In 2012, we added a loan repayment option to the NHSC specifically targeted to medical students, which we called the Students to Service Program.  The pilot program offers loan repayment assistance of up to $120,000 to medical students (MD and DO) in their last year of school, in return for a commitment to provide primary health care services in areas of great need for at least three years.  Through this new track , last year for example, , we made 78 Students to Service Loan Repayment awards totaling $9.3 million to medical students committed to primary care.

And going forward, President Obama remains a strong supporter of the NHSC.  His 2015 Budget includes a total of nearly $4 billion ($3.95B) in new mandatory funding to the Corps to support an annual field strength of 15,000 health care providers.  And with more than 85 percent of clinicians staying to serve in high-need areas after they fulfill their service commitment, the NHSC helps ensure that underserved communities have access to quality health care now and in the future.

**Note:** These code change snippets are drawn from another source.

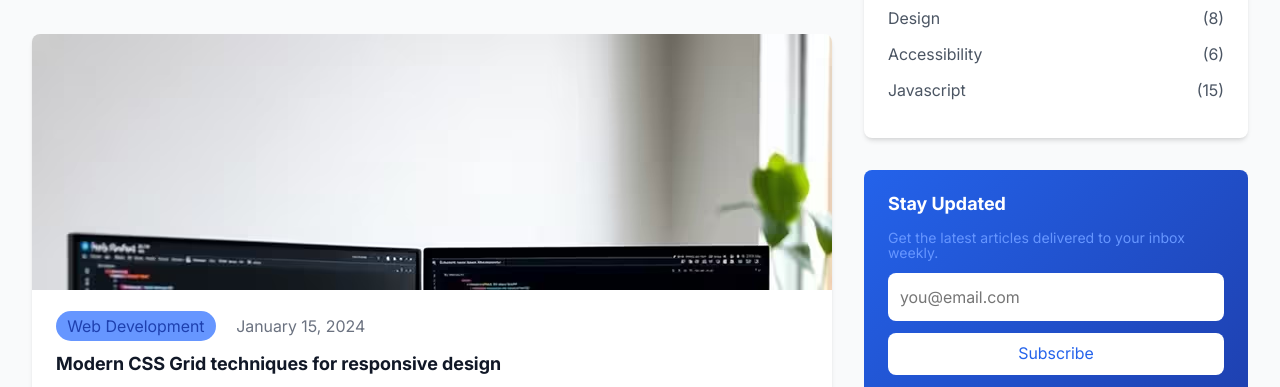
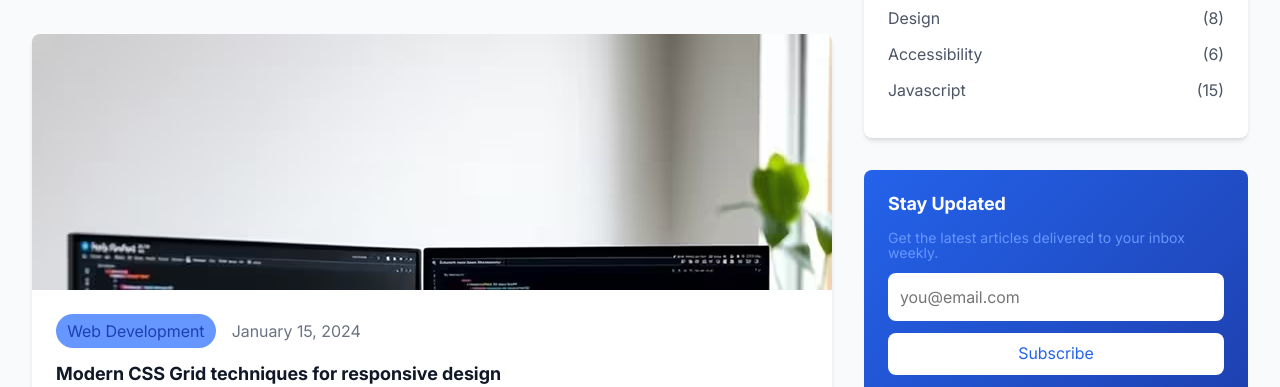
Before and after one commit to serfoll/lexicon-tech-blog, a plain HTML site: page index.html in a window 1280 px wide. Shown: the part 565-952 px from the top of the page. Drawn offline with Linux system fonts and the light colour scheme.

Commit message:
article header flex wrap, solution screenshots

```diff
--- a/css/main.css
+++ b/css/main.css
@@ -421,13 +421,16 @@ a {
   }
 
   header {
+    display: flex;
+    align-items: center;
+    flex-wrap: wrap;
+    gap: var(--space-sm);
     margin-block-start: var(--space-md);
 
     a {
-      border-radius: 9999px;
+      border-radius: 100vw;
       padding: calc(5 / 16 * 1rem) 0.7rem;
       text-decoration: none;
-      margin-inline-end: var(--space-sm);
 
       &:hover {
         opacity: 0.8;
```
Also changed, not shown: screenshots/desktop.png (added), screenshots/mobile.png (added).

Another way we’re adding to the number of primary care providers likely to practice in underserved communities is through the Teaching Health Center GME program, which the ACA created with funds of $230 million over five years to expand residency training in primary care and dentistry in community-based, ambulatory settings.  The Teaching Health Center program has grown quickly over the past three years and now supports 44 sites with more than 300 full-time residents (in academic year 2013-14).  By our count, over 50 of those residents are in Internal Medicine. 

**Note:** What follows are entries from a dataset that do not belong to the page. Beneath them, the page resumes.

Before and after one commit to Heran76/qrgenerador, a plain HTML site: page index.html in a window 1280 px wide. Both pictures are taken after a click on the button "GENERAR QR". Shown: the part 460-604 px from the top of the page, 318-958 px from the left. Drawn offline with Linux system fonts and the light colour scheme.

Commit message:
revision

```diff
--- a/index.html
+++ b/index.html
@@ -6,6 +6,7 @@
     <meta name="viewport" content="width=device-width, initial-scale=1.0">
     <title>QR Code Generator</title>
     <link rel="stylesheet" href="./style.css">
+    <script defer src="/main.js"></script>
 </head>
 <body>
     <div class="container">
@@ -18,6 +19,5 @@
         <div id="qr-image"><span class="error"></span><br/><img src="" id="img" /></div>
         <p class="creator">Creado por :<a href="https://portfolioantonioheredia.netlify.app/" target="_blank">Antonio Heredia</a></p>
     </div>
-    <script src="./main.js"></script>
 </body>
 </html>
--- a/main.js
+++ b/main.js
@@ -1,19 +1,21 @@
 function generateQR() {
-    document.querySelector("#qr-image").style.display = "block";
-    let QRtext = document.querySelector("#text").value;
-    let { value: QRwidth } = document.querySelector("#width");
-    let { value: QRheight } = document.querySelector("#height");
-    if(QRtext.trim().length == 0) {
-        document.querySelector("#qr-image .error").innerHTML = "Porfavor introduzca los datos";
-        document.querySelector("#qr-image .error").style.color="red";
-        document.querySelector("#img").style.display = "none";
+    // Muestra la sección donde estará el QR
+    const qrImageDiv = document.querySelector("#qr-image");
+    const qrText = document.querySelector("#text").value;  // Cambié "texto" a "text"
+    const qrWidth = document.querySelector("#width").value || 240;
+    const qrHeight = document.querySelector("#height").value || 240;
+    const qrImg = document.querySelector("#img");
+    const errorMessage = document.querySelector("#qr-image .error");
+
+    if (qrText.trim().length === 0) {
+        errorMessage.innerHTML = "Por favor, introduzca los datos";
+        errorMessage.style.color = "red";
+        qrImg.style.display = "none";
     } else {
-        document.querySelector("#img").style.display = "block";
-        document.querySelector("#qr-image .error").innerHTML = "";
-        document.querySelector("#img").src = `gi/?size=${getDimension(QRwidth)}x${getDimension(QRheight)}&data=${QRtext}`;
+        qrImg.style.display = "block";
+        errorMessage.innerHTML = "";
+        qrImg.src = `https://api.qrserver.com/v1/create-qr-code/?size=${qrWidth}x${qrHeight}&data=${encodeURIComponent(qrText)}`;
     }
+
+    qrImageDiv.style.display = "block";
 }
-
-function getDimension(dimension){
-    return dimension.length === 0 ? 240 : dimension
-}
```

Of course, the federal government has other powerful policy levers – administered by HRSA -- that support the training of primary care physicians.  During the 2012-2013 academic year, for example, our Primary Care Residency Training Program supported the training of 691 Internal Medicine residents.  And other grants to graduate medical education programs helped develop and enhance primary care curriculum that trained 1,170 Internal Medicine residents.

We rely on “pipeline programs” like these to expand the number of physicians and other health care professional who are committed to delivering primary care in underserved areas.  These programs train many internal medicine specialists and, in that way, they are important tools we use in our ongoing quest to increase access to primary health care in communities that have limited access to such care.

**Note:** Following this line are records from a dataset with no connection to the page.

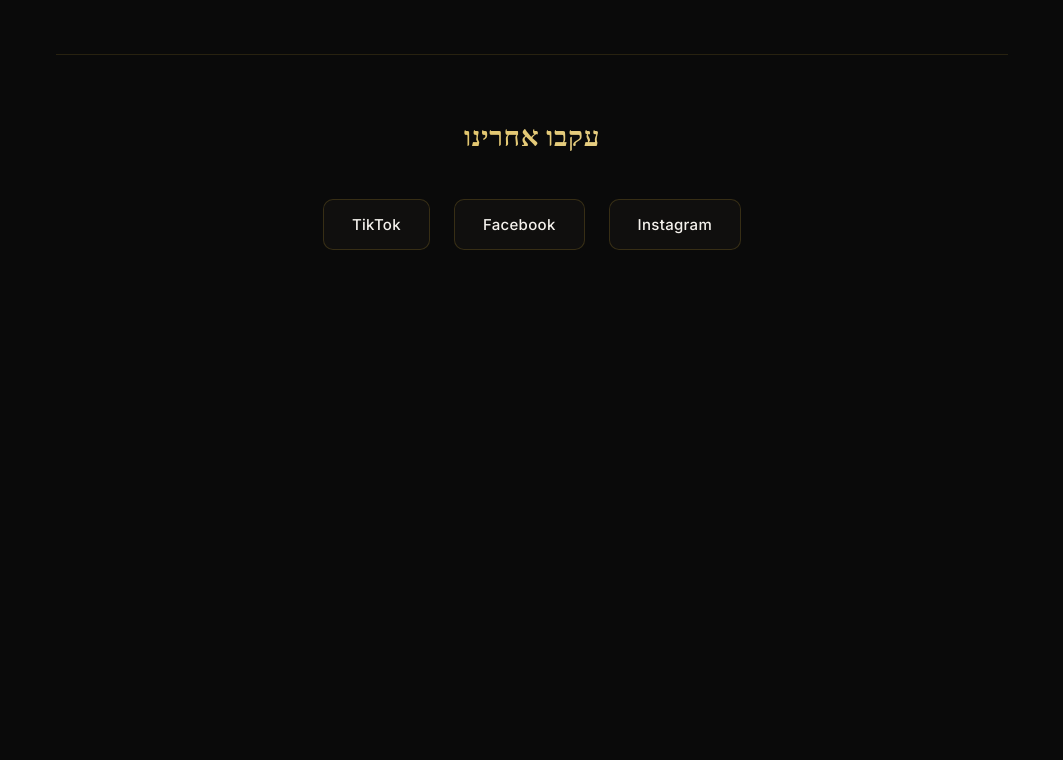
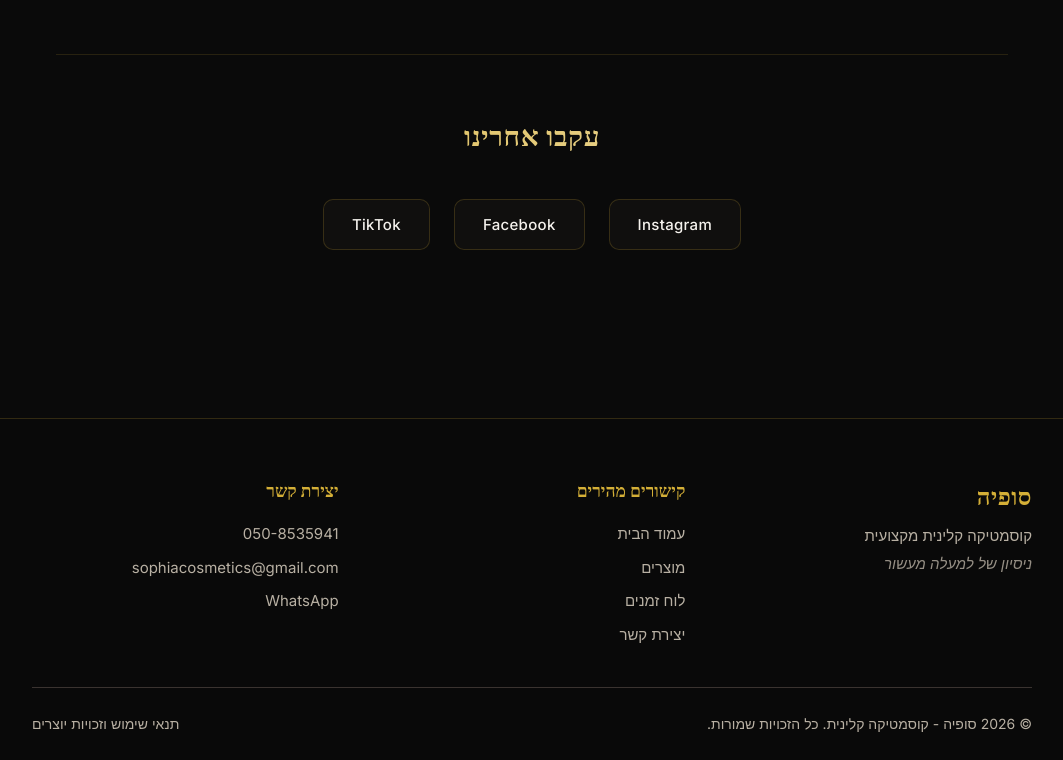
Before and after one commit to Michael2001papis/tuta, a React (Vite) app: page / in a window 1280 px wide. Shown: the part 2560-3320 px from the top of the page, without its empty margins (108-1171 px from the left). Before the commit the page ends 2922 px from the top, so only its background shows below. Built offline with nearby package versions, Linux system fonts and the light colour scheme; a web font is replaced by a local one.

Commit message:
0.0.1 initial commit פינות סגורות אתר מוכן לבנתיים פעיל!

```diff
--- a/src/App.jsx
+++ b/src/App.jsx
@@ -1,6 +1,7 @@
 import React from 'react'
 import { BrowserRouter, Routes, Route, Navigate } from 'react-router-dom'
 import Header from './components/Header'
+import Footer from './components/Footer'
 import Chatbot from './components/Chatbot'
 import Home from './pages/Home'
 import Settings from './pages/Settings'
@@ -31,6 +32,7 @@
             <Route path="*" element={<Navigate to="/" replace />} />
           </Routes>
         </main>
+        <Footer />
         <Chatbot />
       </div>
     </BrowserRouter>
--- /dev/null
+++ b/src/components/Footer.css
@@ -0,0 +1,128 @@
+.footer {
+  background: rgba(10, 10, 10, 0.95);
+  backdrop-filter: blur(20px);
+  border-top: 1px solid rgba(212, 175, 55, 0.2);
+  padding: var(--space-2xl) var(--space-xl) var(--space-lg);
+  margin-top: var(--space-2xl);
+  position: relative;
+  z-index: 10;
+}
+
+[data-theme="light"] .footer,
+[data-theme="inverted"] .footer {
+  background: rgba(255, 255, 255, 0.95);
+  border-top: 1px solid rgba(184, 150, 10, 0.2);
+}
+
+.footer-content {
+  max-width: 1000px;
+  margin: 0 auto;
+  display: grid;
+  grid-template-columns: repeat(auto-fit, minmax(200px, 1fr));
+  gap: var(--space-xl);
+}
+
+.footer-section h3 {
+  font-family: var(--font-heading);
+  font-size: 1.5rem;
+  color: var(--color-primary);
+  margin-bottom: var(--space-sm);
+}
+
+.footer-section h4 {
+  font-family: var(--font-heading);
+  font-size: 1.1rem;
+  color: var(--color-primary);
+  margin-bottom: var(--space-md);
+}
+
+.footer-section p {
+  color: var(--color-text-soft);
+  font-size: 0.9375rem;
+  line-height: 1.6;
+  margin-bottom: var(--space-xs);
+}
+
+.footer-tagline {
+  font-style: italic;
+  opacity: 0.8;
+}
+
+.footer-nav {
+  display: flex;
+  flex-direction: column;
+  gap: var(--space-sm);
+}
+
+.footer-nav a {
+  color: var(--color-text-soft);
+  text-decoration: none;
+  font-size: 0.9375rem;
+  transition: color 0.2s ease;
+}
+
+.footer-nav a:hover {
+  color: var(--color-primary);
+}
+
+.footer-contact {
+  display: block;
+  color: var(--color-text-soft);
+  text-decoration: none;
+  font-size: 0.9375rem;
+  margin-bottom: var(--space-sm);
+  transition: color 0.2s ease;
+}
+
+.footer-contact:hover {
+  color: var(--color-primary);
+}
+
+.footer-bottom {
+  max-width: 1000px;
+  margin: var(--space-xl) auto 0;
+  padding-top: var(--space-lg);
+  border-top: 1px solid var(--color-border);
+  display: flex;
+  justify-content: space-between;
+  align-items: center;
+  flex-wrap: wrap;
+  gap: var(--space-md);
+}
+
+.footer-bottom p {
+  color: var(--color-text-soft);
+  font-size: 0.875rem;
+  margin: 0;
+}
+
+.footer-legal {
+  color: var(--color-text-soft);
+  font-size: 0.875rem;
+  text-decoration: none;
+  transition: color 0.2s ease;
+}
+
+.footer-legal:hover {
+  color: var(--color-primary);
+}
+
+@media (max-width: 600px) {
+  .footer {
+    padding: var(--space-xl) var(--space-md) var(--space-md);
+  }
+
+  .footer-content {
+    grid-template-columns: 1fr;
+    text-align: center;
+  }
+
+  .footer-nav {
+    align-items: center;
+  }
+
+  .footer-bottom {
+    flex-direction: column;
+    text-align: center;
+  }
+}
--- /dev/null
+++ b/src/components/Footer.jsx
@@ -0,0 +1,41 @@
+import React from 'react'
+import { Link } from 'react-router-dom'
+import './Footer.css'
+
+export default function Footer() {
+  const currentYear = new Date().getFullYear()
+
+  return (
+    <footer className="footer">
+      <div className="footer-content">
+        <div className="footer-section">
+          <h3>סופיה</h3>
+          <p>קוסמטיקה קלינית מקצועית</p>
+          <p className="footer-tagline">ניסיון של למעלה מעשור</p>
+        </div>
+
+        <div className="footer-section">
+          <h4>קישורים מהירים</h4>
+          <nav className="footer-nav">
+            <Link to="/">עמוד הבית</Link>
+            <Link to="/products">מוצרים</Link>
+            <Link to="/schedule">לוח זמנים</Link>
+            <Link to="/contact">יצירת קשר</Link>
+          </nav>
+        </div>
+
+        <div className="footer-section">
+          <h4>יצירת קשר</h4>
+          <a href="tel:0508535941" className="footer-contact">050-8535941</a>
+          <a href="mailto:sophiacosmetics@gmail.com" className="footer-contact">sophiacosmetics@gmail.com</a>
+          <a href="https://wa.me/972508535941" target="_blank" rel="noopener noreferrer" className="footer-contact">WhatsApp</a>
+        </div>
+      </div>
+
+      <div className="footer-bottom">
+        <p>&copy; {currentYear} סופיה - קוסמטיקה קלינית. כל הזכויות שמורות.</p>
+        <Link to="/copyright" className="footer-legal">תנאי שימוש וזכויות יוצרים</Link>
+      </div>
+    </footer>
+  )
+}
--- a/src/components/Header.jsx
+++ b/src/components/Header.jsx
@@ -49,7 +49,7 @@
       setPassword('')
       navigate('/user')
     } else {
-      setLoginError('שם משתמש או סיסמה שגויים. שם המשתמש: SV123456')
+      setLoginError('שם משתמש או סיסמה שגויים.')
     }
   }
 
--- a/src/context/AuthContext.jsx
+++ b/src/context/AuthContext.jsx
@@ -1,4 +1,4 @@
-import React, { createContext, useContext, useState, useEffect } from 'react'
+import React, { createContext, useContext, useState } from 'react'
 
 const AuthContext = createContext()
 
--- a/src/pages/BeforeAfter.jsx
+++ b/src/pages/BeforeAfter.jsx
@@ -1,4 +1,4 @@
-import React, { useState, useEffect } from 'react'
+import React, { useState } from 'react'
 import { useAuth } from '../context/AuthContext'
 import './BeforeAfter.css'
 
--- a/src/pages/Contact.jsx
+++ b/src/pages/Contact.jsx
@@ -71,9 +71,9 @@
           <span>050-8535941</span>
           <small>לחיצה לחיוג</small>
         </a>
-        <a href="mailto:abc@gmail.com" className="contact-card email">
+        <a href="mailto:sophiacosmetics@gmail.com" className="contact-card email">
           <span className="icon">✉️</span>
-          <span>abc@gmail.com</span>
+          <span>sophiacosmetics@gmail.com</span>
         </a>
       </div>
 
--- a/src/pages/Home.jsx
+++ b/src/pages/Home.jsx
@@ -4,9 +4,9 @@
 import './Home.css'
 
 const socialLinks = [
-  { name: 'Instagram', url: 'https://instagram.com' },
-  { name: 'Facebook', url: 'https://facebook.com' },
-  { name: 'TikTok', url: 'https://tiktok.com' },
+  { name: 'Instagram', url: 'https://instagram.com/sophia_cosmetics' },
+  { name: 'Facebook', url: 'https://facebook.com/sophiacosmetics' },
+  { name: 'TikTok', url: 'https://tiktok.com/@sophia_cosmetics' },
 ]
 
 const services = [
--- a/src/pages/Settings.jsx
+++ b/src/pages/Settings.jsx
@@ -48,12 +48,11 @@
         </div>
 
         <div className="setting-item">
-          <label>צבעים</label>
-          <p className="setting-hint">שחור-לבן או היפוך צבעים לנוחות בעיות ראייה.</p>
+          <label>ערכת צבעים</label>
+          <p className="setting-hint">בחר בין אתר כהה (שחור-זהב) לאתר בהיר (לבן-זהב).</p>
           <select value={colorTheme} onChange={e => setColorTheme(e.target.value)}>
-            <option value="normal">רגיל</option>
-            <option value="dark">כהה</option>
-            <option value="inverted">היפוך (שחור לבן)</option>
+            <option value="normal">כהה (שחור-זהב)</option>
+            <option value="inverted">בהיר (לבן-זהב)</option>
           </select>
         </div>
       </section>
```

I’ll end by saying that the partnership HRSA has with the American College of Physicians – not just in helping to fill that health care workforce pipeline – but also in expanding access to health coverage and primary care services is an important partnership for us.  And clearly, the legacy of Dr. Boyle embodies the commitment of leaders in internal medicine to these efforts.  And on that front, from the vantage point of the U.S. Department of HHS, let me also thank each of you for your work every day to improve patient access to high quality care.

Many of us in government are fortunate to know members and leaders of ACP personally and thereby know the incredible difference all of you make.  For me, Dr. Julie Blehm, a friend and colleague from our shared home state of North Dakota is just one such leader.  And finally, thank you again for connecting Dr. Boyle to HRSA and to me through this award.

Date Last Reviewed:  March 2016